Revision tracking records
BEGIN

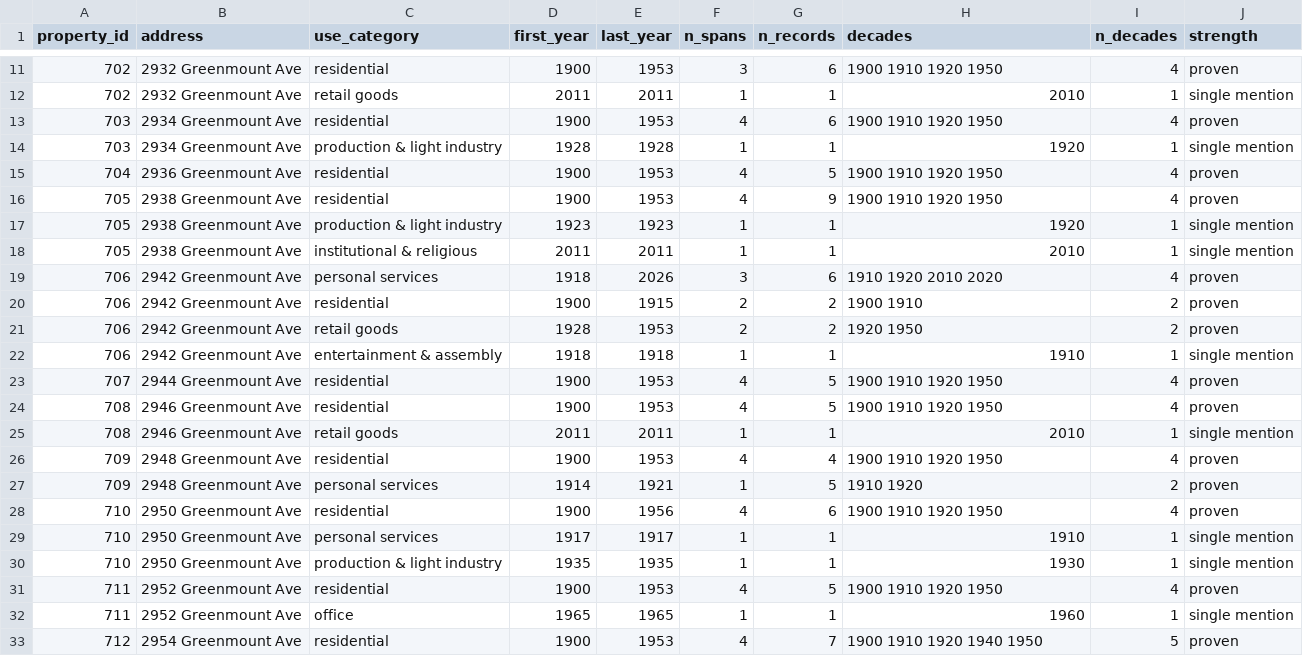
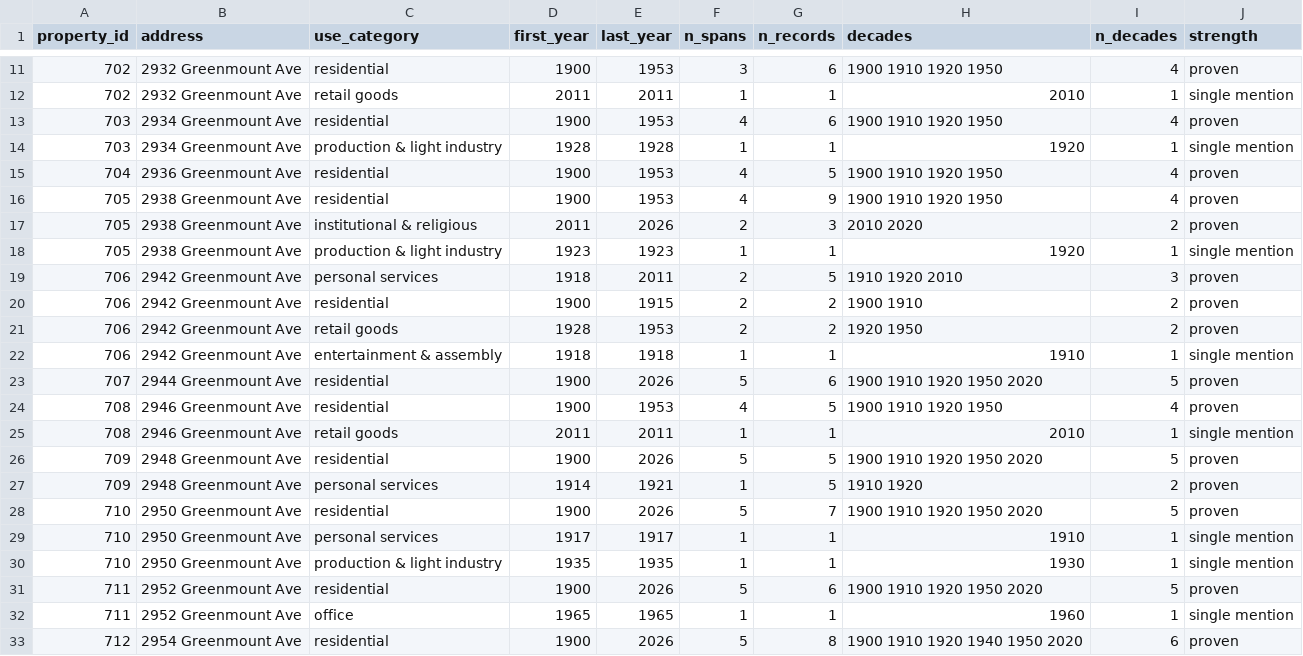
Before and after one commit to jetton999/pricing-the-unpriced, a CSV file: team/extractor/out/proven_uses.csv, drawn as a sheet; only a part is shown, gaps mark what is left out; the diff covers the shown part only.

```diff
--- a/team/extractor/out/proven_uses.csv
+++ b/team/extractor/out/proven_uses.csv
@@ -16,5 +16,5 @@ property_id,address,use_category,first_year,last_year,n_spans,n_records,decades,
 705,2938 Greenmount Ave,residential,1900,1953,4,9,1900 1910 1920 1950,4,proven
+705,2938 Greenmount Ave,institutional & religious,2011,2026,2,3,2010 2020,2,proven
 705,2938 Greenmount Ave,production & light industry,1923,1923,1,1,1920,1,single mention
-705,2938 Greenmount Ave,institutional & religious,2011,2011,1,1,2010,1,single mention
-706,2942 Greenmount Ave,personal services,1918,2026,3,6,1910 1920 2010 2020,4,proven
+706,2942 Greenmount Ave,personal services,1918,2011,2,5,1910 1920 2010,3,proven
 706,2942 Greenmount Ave,residential,1900,1915,2,2,1900 1910,2,proven
@@ -22,12 +22,12 @@ property_id,address,use_category,first_year,last_year,n_spans,n_records,decades,
 706,2942 Greenmount Ave,entertainment & assembly,1918,1918,1,1,1910,1,single mention
-707,2944 Greenmount Ave,residential,1900,1953,4,5,1900 1910 1920 1950,4,proven
+707,2944 Greenmount Ave,residential,1900,2026,5,6,1900 1910 1920 1950 2020,5,proven
 708,2946 Greenmount Ave,residential,1900,1953,4,5,1900 1910 1920 1950,4,proven
 708,2946 Greenmount Ave,retail goods,2011,2011,1,1,2010,1,single mention
-709,2948 Greenmount Ave,residential,1900,1953,4,4,1900 1910 1920 1950,4,proven
+709,2948 Greenmount Ave,residential,1900,2026,5,5,1900 1910 1920 1950 2020,5,proven
 709,2948 Greenmount Ave,personal services,1914,1921,1,5,1910 1920,2,proven
-710,2950 Greenmount Ave,residential,1900,1956,4,6,1900 1910 1920 1950,4,proven
+710,2950 Greenmount Ave,residential,1900,2026,5,7,1900 1910 1920 1950 2020,5,proven
 710,2950 Greenmount Ave,personal services,1917,1917,1,1,1910,1,single mention
 710,2950 Greenmount Ave,production & light industry,1935,1935,1,1,1930,1,single mention
-711,2952 Greenmount Ave,residential,1900,1953,4,5,1900 1910 1920 1950,4,proven
+711,2952 Greenmount Ave,residential,1900,2026,5,6,1900 1910 1920 1950 2020,5,proven
 711,2952 Greenmount Ave,office,1965,1965,1,1,1960,1,single mention
-712,2954 Greenmount Ave,residential,1900,1953,4,7,1900 1910 1920 1940 1950,5,proven
+712,2954 Greenmount Ave,residential,1900,2026,5,8,1900 1910 1920 1940 1950 2020,6,proven
```
Also changed, not shown: 2 added rows, 2 removed rows and 68 edited cells elsewhere in this file, team/extractor/out/evidence.csv, team/extractor/out/timeline_table.csv.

END

Repeat each line above exactly as it reads, omitting any pictures.

**EXERCISE RESULT:**
Before and after one commit to jetton999/pricing-the-unpriced, a CSV file: team/extractor/out/proven_uses.csv, drawn as a sheet; only a part is shown, gaps mark what is left out; the diff covers the shown part only.

```diff
--- a/team/extractor/out/proven_uses.csv
+++ b/team/extractor/out/proven_uses.csv
@@ -16,5 +16,5 @@ property_id,address,use_category,first_year,last_year,n_spans,n_records,decades,
 705,2938 Greenmount Ave,residential,1900,1953,4,9,1900 1910 1920 1950,4,proven
+705,2938 Greenmount Ave,institutional & religious,2011,2026,2,3,2010 2020,2,proven
 705,2938 Greenmount Ave,production & light industry,1923,1923,1,1,1920,1,single mention
-705,2938 Greenmount Ave,institutional & religious,2011,2011,1,1,2010,1,single mention
-706,2942 Greenmount Ave,personal services,1918,2026,3,6,1910 1920 2010 2020,4,proven
+706,2942 Greenmount Ave,personal services,1918,2011,2,5,1910 1920 2010,3,proven
 706,2942 Greenmount Ave,residential,1900,1915,2,2,1900 1910,2,proven
@@ -22,12 +22,12 @@ property_id,address,use_category,first_year,last_year,n_spans,n_records,decades,
 706,2942 Greenmount Ave,entertainment & assembly,1918,1918,1,1,1910,1,single mention
-707,2944 Greenmount Ave,residential,1900,1953,4,5,1900 1910 1920 1950,4,proven
+707,2944 Greenmount Ave,residential,1900,2026,5,6,1900 1910 1920 1950 2020,5,proven
 708,2946 Greenmount Ave,residential,1900,1953,4,5,1900 1910 1920 1950,4,proven
 708,2946 Greenmount Ave,retail goods,2011,2011,1,1,2010,1,single mention
-709,2948 Greenmount Ave,residential,1900,1953,4,4,1900 1910 1920 1950,4,proven
+709,2948 Greenmount Ave,residential,1900,2026,5,5,1900 1910 1920 1950 2020,5,proven
 709,2948 Greenmount Ave,personal services,1914,1921,1,5,1910 1920,2,proven
-710,2950 Greenmount Ave,residential,1900,1956,4,6,1900 1910 1920 1950,4,proven
+710,2950 Greenmount Ave,residential,1900,2026,5,7,1900 1910 1920 1950 2020,5,proven
 710,2950 Greenmount Ave,personal services,1917,1917,1,1,1910,1,single mention
 710,2950 Greenmount Ave,production & light industry,1935,1935,1,1,1930,1,single mention
-711,2952 Greenmount Ave,residential,1900,1953,4,5,1900 1910 1920 1950,4,proven
+711,2952 Greenmount Ave,residential,1900,2026,5,6,1900 1910 1920 1950 2020,5,proven
 711,2952 Greenmount Ave,office,1965,1965,1,1,1960,1,single mention
-712,2954 Greenmount Ave,residential,1900,1953,4,7,1900 1910 1920 1940 1950,5,proven
+712,2954 Greenmount Ave,residential,1900,2026,5,8,1900 1910 1920 1940 1950 2020,6,proven
```
Also changed, not shown: 2 added rows, 2 removed rows and 68 edited cells elsewhere in this file, team/extractor/out/evidence.csv, team/extractor/out/timeline_table.csv.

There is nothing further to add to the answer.